Senior forestry officials from India and Nepal are meeting in New Delhi from Monday to chalk out a joint strategy to save the tiger population along the trans-boundary corridor after 14 of the felines were killed during the last one year.
Officials here said both countries were mulling a joint strategy to save the endangered animal after an increasing number of cases of tiger-poaching along the Nepal-India border were reported.
The two-day meeting in New Delhi will focus on saving tigers on both sides of the international border, said Akhileshwor Karna, who is leading the Nepali delegation.
Between January 2015 and February 2016, at least 14 tigers were killed in the border areas causing panic on both sides. Six of the endangered specie were killed on the Nepal side.
With the increase in tiger-poaching cases, the ambitious project to double the tiger population in the region by 2022 has hit a roadblock.
Surmounting the challenges in the trans-border area is key to the success of the project, said Karna adding that apart from this the officials will also discussthe joint strategy for saving the tiger.
Tigers from India’s Dudhwa National Park and Balmiki Tiger Reserve and from Nepal’s Chitwan National Park, Bardiya National Park and Shuklaphanta Wildlife reserve, regularly cross the international border with officials on both sides facing similar difficulties in saving the endangered specie.

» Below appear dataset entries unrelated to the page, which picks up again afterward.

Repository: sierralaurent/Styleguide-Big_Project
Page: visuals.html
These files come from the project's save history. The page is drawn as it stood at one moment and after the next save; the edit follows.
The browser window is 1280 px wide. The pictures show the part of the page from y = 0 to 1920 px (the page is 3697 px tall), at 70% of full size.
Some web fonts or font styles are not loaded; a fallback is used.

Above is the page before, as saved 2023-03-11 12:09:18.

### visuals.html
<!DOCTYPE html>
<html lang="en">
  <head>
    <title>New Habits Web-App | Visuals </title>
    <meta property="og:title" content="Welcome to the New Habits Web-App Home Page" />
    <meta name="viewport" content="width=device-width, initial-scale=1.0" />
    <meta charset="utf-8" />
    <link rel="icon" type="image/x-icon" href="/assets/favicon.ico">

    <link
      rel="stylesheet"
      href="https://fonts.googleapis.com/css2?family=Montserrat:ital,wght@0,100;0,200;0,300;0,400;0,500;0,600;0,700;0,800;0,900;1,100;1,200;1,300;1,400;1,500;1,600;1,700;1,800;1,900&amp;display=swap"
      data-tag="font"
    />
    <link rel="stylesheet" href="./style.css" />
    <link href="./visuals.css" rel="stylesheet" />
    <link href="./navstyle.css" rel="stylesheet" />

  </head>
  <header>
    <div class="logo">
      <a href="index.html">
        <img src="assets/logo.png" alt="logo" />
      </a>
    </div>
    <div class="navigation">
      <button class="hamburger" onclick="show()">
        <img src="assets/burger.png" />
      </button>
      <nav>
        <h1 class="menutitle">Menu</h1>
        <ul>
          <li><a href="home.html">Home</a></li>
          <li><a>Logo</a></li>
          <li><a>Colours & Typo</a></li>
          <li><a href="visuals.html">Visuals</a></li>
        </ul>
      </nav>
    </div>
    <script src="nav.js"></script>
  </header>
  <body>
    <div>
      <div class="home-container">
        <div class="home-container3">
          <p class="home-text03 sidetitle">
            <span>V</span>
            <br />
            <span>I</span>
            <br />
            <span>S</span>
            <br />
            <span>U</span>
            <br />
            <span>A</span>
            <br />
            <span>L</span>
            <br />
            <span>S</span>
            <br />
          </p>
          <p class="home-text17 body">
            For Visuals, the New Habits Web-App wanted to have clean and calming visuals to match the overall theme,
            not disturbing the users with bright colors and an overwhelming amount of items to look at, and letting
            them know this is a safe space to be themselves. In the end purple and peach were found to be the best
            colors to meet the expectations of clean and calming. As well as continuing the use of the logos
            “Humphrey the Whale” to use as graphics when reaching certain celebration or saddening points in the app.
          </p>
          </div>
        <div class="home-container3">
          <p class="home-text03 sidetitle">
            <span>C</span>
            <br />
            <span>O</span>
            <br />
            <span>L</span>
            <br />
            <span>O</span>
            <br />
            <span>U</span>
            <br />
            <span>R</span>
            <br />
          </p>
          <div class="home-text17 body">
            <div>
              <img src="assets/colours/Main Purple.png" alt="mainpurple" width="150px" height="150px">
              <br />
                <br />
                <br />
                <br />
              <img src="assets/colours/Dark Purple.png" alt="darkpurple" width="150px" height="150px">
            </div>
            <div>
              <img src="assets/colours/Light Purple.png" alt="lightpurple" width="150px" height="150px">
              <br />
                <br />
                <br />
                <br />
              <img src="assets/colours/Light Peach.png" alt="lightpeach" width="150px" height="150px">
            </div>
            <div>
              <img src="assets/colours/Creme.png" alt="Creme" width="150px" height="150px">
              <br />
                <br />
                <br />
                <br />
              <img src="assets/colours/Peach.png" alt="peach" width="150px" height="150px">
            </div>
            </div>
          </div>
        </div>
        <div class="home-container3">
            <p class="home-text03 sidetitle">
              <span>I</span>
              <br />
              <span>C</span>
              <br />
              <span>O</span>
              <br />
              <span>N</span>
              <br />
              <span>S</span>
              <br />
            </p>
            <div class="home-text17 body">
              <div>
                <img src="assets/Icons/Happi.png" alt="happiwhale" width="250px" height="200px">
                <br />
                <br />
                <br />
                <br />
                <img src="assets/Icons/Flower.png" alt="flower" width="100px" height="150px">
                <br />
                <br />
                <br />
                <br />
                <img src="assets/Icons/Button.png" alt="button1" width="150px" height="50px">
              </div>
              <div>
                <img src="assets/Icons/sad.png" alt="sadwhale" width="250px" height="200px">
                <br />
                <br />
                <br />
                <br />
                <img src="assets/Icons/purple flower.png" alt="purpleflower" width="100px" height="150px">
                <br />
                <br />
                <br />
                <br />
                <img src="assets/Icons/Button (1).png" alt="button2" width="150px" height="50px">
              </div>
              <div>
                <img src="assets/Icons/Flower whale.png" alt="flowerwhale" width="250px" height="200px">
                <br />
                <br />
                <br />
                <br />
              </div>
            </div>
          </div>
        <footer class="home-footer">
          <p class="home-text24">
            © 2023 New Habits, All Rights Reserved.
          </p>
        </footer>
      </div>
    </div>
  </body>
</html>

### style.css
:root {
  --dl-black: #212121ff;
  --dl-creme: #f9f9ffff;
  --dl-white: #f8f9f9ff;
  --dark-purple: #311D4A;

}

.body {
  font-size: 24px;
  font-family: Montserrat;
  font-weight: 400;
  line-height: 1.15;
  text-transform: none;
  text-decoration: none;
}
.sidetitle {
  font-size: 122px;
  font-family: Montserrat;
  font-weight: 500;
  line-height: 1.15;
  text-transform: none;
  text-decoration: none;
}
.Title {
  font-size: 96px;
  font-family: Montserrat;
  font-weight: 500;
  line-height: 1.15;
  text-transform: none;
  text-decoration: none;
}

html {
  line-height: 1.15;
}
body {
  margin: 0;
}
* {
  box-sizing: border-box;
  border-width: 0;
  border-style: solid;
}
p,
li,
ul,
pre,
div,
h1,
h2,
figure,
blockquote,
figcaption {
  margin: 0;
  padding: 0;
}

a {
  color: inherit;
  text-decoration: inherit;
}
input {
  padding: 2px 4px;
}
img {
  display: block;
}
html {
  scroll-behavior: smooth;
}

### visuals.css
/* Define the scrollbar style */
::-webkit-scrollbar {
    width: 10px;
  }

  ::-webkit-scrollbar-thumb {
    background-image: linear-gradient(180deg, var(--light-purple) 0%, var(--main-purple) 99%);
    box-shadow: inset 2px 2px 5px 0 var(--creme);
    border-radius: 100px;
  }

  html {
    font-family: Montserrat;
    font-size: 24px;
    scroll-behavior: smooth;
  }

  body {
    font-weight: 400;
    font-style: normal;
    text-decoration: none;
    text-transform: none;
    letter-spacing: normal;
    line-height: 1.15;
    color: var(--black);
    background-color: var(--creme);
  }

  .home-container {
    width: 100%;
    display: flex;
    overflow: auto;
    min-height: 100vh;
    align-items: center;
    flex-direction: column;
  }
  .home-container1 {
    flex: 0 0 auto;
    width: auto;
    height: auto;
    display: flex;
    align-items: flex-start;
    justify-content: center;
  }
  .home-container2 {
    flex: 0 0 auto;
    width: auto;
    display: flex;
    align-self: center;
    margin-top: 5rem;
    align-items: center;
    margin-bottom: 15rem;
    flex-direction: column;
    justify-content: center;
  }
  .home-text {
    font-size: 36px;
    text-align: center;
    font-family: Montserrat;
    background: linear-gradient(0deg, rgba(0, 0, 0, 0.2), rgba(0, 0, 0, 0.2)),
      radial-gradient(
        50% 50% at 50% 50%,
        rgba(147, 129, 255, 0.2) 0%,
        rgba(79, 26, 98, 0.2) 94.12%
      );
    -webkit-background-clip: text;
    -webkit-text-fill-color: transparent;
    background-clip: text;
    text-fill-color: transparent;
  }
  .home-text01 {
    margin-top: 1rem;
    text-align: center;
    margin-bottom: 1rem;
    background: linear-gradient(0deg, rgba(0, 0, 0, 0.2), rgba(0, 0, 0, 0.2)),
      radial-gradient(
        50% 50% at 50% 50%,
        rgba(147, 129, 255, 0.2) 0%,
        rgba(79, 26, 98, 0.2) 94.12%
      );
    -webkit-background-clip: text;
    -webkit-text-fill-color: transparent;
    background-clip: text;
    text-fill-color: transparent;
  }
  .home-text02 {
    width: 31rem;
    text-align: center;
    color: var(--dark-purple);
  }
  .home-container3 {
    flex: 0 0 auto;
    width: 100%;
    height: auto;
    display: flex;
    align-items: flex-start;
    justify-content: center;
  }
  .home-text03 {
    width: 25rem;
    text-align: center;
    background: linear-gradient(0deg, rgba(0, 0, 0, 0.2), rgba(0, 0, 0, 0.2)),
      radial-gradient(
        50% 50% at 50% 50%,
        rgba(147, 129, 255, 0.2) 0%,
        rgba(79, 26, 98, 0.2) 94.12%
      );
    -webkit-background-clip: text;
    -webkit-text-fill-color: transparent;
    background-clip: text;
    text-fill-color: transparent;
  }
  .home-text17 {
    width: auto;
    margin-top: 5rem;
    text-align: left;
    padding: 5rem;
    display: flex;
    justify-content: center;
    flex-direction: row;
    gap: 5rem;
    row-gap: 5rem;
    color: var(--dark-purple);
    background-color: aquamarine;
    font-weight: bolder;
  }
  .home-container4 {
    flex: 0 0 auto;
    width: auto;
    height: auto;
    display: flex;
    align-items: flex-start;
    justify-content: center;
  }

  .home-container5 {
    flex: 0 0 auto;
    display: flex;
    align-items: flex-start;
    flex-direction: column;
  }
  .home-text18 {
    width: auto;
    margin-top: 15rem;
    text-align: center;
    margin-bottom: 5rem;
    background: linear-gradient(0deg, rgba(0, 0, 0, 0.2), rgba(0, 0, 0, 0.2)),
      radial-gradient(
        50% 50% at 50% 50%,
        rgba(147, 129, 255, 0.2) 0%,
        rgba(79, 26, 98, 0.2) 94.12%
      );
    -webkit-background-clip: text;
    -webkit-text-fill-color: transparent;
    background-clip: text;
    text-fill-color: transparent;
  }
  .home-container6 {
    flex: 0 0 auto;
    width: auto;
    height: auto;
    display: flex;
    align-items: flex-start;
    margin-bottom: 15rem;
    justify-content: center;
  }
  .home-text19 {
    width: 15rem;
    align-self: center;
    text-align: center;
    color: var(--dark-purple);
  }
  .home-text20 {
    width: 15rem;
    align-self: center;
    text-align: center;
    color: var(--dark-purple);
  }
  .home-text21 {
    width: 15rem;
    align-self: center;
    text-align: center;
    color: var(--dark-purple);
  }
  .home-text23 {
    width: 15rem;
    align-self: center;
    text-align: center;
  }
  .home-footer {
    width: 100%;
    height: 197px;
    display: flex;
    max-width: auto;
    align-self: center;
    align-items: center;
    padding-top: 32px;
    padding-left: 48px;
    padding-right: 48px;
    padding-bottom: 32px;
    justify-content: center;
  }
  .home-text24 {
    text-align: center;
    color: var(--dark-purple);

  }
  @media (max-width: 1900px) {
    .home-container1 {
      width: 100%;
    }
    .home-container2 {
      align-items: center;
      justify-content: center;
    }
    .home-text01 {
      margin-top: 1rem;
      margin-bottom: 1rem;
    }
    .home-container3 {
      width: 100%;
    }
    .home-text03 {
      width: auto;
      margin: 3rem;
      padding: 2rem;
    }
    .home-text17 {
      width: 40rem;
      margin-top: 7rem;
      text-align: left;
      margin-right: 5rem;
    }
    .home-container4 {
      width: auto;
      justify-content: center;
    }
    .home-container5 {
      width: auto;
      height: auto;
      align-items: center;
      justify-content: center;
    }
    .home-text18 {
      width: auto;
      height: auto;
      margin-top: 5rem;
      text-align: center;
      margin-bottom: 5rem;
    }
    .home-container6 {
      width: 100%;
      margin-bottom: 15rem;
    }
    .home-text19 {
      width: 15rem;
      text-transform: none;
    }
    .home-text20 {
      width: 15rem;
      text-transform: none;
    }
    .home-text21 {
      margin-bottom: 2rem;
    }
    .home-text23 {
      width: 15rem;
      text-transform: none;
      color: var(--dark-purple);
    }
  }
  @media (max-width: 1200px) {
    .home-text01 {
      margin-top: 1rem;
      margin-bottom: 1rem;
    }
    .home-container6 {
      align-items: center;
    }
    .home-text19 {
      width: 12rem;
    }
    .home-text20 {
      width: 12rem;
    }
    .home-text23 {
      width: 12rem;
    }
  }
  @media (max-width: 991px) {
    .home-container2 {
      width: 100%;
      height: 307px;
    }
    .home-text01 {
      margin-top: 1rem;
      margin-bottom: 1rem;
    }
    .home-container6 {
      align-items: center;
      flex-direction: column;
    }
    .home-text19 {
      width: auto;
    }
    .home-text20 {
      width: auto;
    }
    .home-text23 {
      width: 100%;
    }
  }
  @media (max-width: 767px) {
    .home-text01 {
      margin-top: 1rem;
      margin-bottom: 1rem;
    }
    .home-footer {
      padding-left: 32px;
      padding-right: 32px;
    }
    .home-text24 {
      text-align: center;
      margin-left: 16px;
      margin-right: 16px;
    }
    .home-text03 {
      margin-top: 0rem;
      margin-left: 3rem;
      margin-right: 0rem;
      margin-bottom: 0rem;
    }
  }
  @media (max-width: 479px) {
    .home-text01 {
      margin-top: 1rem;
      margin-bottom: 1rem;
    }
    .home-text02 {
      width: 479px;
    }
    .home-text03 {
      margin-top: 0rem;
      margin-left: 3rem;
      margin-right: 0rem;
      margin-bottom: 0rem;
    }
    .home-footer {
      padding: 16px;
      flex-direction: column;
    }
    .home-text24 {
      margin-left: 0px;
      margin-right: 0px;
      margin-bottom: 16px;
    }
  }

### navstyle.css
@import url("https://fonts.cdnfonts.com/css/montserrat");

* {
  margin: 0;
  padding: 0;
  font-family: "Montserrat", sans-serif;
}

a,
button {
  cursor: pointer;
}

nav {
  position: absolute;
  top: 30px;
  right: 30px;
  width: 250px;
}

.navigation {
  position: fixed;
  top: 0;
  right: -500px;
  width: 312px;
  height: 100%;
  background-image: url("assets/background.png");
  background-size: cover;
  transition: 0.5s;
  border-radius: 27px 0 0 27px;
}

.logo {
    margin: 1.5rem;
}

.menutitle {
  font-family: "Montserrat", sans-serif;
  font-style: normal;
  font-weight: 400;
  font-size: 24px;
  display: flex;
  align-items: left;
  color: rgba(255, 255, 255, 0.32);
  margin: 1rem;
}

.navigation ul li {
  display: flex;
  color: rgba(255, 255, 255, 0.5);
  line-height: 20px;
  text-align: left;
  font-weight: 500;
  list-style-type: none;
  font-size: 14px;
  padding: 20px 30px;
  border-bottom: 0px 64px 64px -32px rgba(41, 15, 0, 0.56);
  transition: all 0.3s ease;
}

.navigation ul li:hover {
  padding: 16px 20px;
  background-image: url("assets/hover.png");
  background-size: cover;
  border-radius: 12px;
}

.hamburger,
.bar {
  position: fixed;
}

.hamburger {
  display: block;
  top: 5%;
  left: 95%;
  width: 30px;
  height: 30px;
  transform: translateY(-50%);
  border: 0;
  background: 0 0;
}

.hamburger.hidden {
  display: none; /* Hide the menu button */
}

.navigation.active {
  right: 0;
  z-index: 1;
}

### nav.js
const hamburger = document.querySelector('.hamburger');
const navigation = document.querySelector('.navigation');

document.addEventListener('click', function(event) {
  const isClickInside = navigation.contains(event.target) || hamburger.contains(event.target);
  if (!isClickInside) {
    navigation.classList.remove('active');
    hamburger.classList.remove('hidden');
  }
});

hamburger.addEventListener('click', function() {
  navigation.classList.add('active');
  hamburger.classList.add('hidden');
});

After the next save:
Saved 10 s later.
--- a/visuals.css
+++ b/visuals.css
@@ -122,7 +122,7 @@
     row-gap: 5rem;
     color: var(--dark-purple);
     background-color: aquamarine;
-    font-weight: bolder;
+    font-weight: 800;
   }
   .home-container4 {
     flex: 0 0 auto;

In India and Nepal, over 45,000 sq.km. land in the trans-border area from Bagmati to Yamuna rivers is home to 15 conservation areas and wildlife parks.
The tiger population in Nepal is estimated at around 200 and in India at 2,200.